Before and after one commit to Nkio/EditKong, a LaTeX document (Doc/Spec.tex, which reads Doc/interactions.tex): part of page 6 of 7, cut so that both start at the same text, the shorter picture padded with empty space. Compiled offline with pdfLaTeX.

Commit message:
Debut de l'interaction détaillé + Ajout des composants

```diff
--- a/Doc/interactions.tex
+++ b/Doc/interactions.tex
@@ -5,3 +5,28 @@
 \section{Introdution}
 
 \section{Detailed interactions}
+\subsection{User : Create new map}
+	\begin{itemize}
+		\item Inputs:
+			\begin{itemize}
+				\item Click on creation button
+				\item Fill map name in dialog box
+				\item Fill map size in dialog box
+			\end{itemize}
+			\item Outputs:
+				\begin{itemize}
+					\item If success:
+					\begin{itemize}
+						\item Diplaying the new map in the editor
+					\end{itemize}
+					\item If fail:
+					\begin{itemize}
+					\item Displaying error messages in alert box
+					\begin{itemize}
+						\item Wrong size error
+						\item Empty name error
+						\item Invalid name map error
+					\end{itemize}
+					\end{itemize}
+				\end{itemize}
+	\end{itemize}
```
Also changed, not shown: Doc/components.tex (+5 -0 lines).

★ ★ ★ ★ ★ ★ ★

** Exercise directions **
Your task is to count the lines in the material containing the word "interactions" and to state only that number.

** Solution to this task **
4